=== TRY IT ===
The answer is every line of the records that holds the word "white", copied in full.

=== EXERCISE DATA ===

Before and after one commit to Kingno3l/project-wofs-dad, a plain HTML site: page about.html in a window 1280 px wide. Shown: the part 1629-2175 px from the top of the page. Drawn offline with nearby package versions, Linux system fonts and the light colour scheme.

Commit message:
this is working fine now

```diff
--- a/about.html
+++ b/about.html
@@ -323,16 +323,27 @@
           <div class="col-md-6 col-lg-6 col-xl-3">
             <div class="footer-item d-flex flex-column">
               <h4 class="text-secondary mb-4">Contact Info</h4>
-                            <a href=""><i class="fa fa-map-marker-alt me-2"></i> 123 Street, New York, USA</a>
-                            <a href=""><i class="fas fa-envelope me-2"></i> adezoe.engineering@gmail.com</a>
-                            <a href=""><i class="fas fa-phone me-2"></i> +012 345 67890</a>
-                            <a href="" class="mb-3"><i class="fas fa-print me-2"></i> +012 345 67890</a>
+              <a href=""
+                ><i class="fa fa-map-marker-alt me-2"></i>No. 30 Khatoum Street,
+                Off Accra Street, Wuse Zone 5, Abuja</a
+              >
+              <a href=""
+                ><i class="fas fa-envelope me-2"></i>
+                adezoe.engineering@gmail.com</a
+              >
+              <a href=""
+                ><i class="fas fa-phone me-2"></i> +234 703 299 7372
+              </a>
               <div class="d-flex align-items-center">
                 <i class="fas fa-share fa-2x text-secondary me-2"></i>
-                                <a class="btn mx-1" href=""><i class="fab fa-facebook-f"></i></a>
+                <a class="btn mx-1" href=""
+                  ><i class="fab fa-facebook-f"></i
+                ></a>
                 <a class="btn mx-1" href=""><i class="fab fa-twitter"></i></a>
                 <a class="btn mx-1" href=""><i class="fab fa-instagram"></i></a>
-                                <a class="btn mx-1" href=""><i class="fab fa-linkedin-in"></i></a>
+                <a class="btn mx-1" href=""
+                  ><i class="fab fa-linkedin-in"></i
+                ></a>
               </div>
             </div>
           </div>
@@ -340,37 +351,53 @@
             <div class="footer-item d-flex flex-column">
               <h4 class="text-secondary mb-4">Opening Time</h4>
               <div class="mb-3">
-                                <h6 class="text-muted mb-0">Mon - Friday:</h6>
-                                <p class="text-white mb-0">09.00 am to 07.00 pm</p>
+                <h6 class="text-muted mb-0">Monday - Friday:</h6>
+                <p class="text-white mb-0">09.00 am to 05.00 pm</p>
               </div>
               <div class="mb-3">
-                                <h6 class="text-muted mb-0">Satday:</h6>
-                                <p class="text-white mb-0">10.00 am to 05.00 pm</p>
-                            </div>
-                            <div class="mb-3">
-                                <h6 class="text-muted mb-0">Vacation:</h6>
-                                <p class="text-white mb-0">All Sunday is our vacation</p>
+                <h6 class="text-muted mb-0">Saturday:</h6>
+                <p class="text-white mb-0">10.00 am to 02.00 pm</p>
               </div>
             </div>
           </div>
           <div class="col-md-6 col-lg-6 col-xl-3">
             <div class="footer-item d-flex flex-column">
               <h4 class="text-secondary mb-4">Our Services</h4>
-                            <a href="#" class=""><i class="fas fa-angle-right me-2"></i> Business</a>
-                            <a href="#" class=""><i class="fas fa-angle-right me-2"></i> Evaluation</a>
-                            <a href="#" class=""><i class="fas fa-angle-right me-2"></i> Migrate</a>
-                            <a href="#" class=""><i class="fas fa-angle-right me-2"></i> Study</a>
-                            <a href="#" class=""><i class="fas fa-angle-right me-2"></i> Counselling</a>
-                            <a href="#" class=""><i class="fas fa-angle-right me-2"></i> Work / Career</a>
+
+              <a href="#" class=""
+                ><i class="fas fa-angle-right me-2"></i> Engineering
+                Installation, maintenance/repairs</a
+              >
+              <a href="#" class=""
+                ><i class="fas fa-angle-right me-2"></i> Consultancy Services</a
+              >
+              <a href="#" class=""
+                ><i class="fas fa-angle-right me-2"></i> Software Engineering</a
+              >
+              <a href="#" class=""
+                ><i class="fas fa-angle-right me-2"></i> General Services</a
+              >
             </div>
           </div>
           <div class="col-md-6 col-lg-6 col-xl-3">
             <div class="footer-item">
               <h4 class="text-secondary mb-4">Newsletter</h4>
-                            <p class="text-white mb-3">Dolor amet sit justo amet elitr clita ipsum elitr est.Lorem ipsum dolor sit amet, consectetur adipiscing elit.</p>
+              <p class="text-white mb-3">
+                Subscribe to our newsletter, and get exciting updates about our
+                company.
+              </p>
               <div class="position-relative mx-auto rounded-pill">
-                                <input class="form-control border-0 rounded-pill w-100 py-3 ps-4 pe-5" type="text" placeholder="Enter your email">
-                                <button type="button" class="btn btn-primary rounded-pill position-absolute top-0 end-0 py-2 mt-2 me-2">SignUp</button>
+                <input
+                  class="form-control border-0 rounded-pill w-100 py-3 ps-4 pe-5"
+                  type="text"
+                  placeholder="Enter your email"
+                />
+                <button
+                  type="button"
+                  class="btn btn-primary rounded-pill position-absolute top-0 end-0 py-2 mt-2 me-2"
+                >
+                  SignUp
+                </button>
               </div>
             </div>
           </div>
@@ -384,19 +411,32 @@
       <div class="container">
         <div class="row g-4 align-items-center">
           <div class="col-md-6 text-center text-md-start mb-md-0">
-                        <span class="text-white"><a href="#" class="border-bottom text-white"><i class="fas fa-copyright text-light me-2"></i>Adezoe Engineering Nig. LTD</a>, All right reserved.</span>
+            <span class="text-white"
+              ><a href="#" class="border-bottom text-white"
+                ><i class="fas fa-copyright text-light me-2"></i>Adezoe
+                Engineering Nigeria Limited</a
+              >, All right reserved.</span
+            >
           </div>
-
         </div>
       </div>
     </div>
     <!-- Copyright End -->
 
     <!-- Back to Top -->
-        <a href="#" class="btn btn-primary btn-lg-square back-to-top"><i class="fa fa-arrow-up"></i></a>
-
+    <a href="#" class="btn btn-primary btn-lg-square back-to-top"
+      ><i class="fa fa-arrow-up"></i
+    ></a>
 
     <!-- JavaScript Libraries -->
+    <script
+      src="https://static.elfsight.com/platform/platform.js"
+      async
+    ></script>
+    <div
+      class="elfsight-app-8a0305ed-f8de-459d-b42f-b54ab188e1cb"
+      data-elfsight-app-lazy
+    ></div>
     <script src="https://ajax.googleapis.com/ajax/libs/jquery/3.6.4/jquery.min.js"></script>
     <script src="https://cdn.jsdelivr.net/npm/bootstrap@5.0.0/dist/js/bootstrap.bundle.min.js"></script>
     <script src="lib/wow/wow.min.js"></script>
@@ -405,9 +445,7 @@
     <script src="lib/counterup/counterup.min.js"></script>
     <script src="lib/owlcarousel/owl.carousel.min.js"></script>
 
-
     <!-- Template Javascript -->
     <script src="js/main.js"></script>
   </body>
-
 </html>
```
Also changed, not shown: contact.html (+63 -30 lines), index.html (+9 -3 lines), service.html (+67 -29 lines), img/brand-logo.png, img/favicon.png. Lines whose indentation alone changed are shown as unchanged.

=== ANSWER SECTION ===
-                                <p class="text-white mb-0">09.00 am to 07.00 pm</p>
+                <p class="text-white mb-0">09.00 am to 05.00 pm</p>
-                                <p class="text-white mb-0">10.00 am to 05.00 pm</p>
-                                <p class="text-white mb-0">All Sunday is our vacation</p>
+                <p class="text-white mb-0">10.00 am to 02.00 pm</p>
-                            <p class="text-white mb-3">Dolor amet sit justo amet elitr clita ipsum elitr est.Lorem ipsum dolor sit amet, consectetur adipiscing elit.</p>
+              <p class="text-white mb-3">
-                        <span class="text-white"><a href="#" class="border-bottom text-white"><i class="fas fa-copyright text-light me-2"></i>Adezoe Engineering Nig. LTD</a>, All right reserved.</span>
+            <span class="text-white"
+              ><a href="#" class="border-bottom text-white"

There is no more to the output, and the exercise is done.